## WHAT THE TASK ASKS
When a line below contains the word "bridge", it counts toward the total; give that total and nothing besides.

────────────────────────────────────────

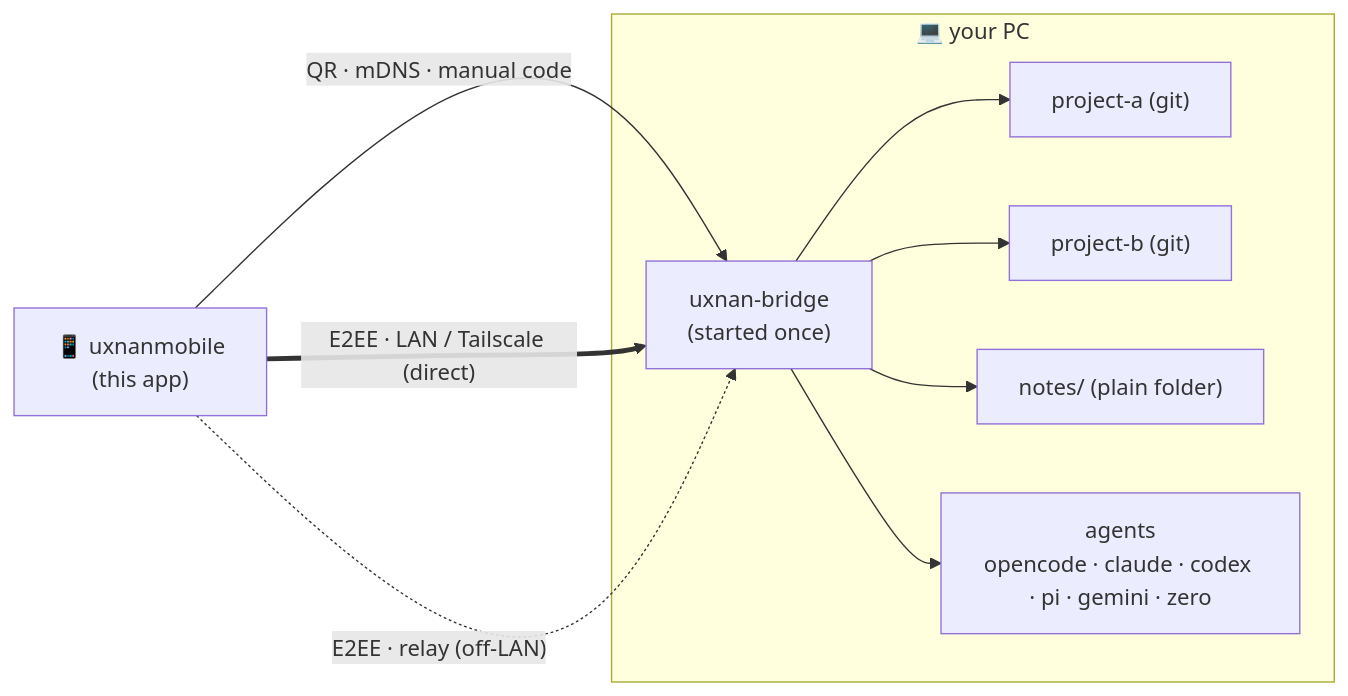
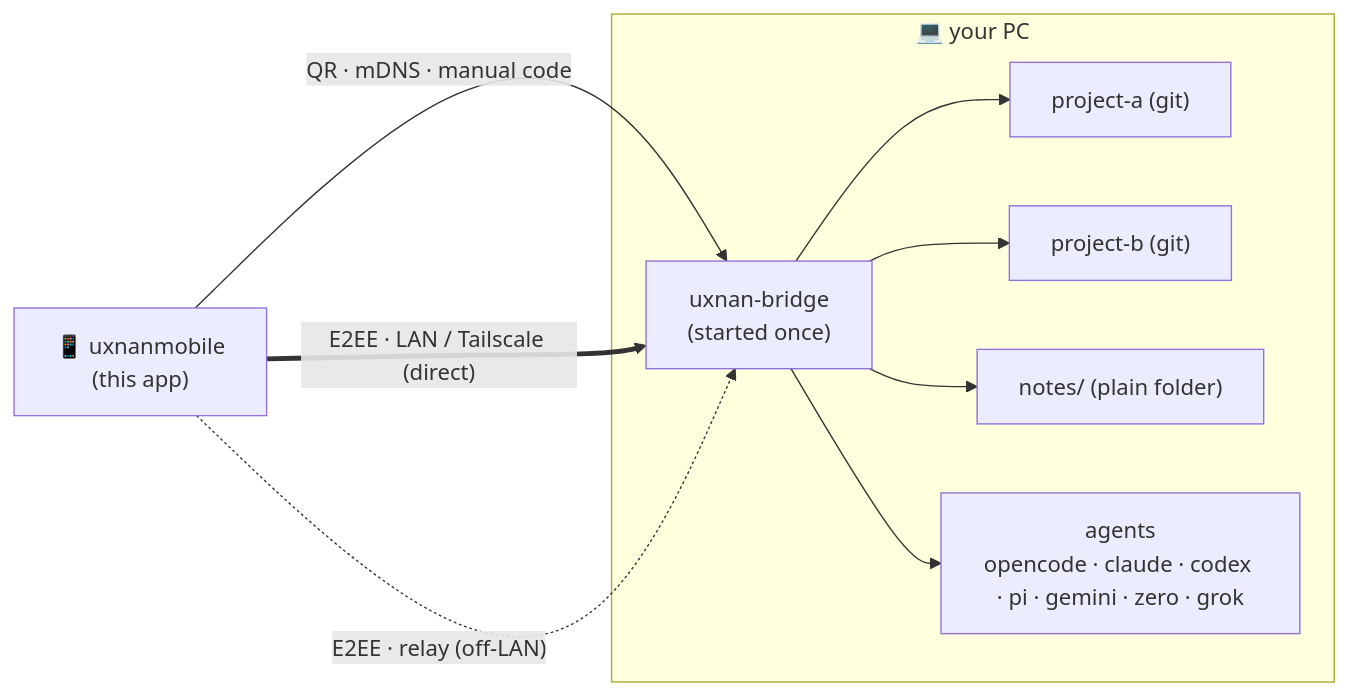
One commit to luisgamas/uxnan changed the diagram in uxnanmobile/README.md. Above: the diagram before and after it, drawn with Mermaid. The commit also changed other lines of this file and 6 other files, not shown here.

````diff
--- a/uxnanmobile/README.md
+++ b/uxnanmobile/README.md
@@ -60,20 +60,20 @@
 ```mermaid
 flowchart LR
   app["📱 uxnanmobile<br/>(this app)"]
 
   subgraph pc["💻 your PC"]
     bridge["uxnan-bridge<br/>(started once)"]
     p1["project-a (git)"]
     p2["project-b (git)"]
     p3["notes/ (plain folder)"]
-    a1["agents<br/>opencode · claude · codex · pi · gemini · zero"]
+    a1["agents<br/>opencode · claude · codex · pi · gemini · zero · grok"]
   end
 
   app -- "QR · mDNS · manual code" --> bridge
   app == "E2EE · LAN / Tailscale (direct)" ==> bridge
   app -. "E2EE · relay (off-LAN)" .-> bridge
   bridge --> p1
   bridge --> p2
   bridge --> p3
   bridge --> a1
 ```
````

────────────────────────────────────────

## ANSWER FOR THIS EXERCISE
8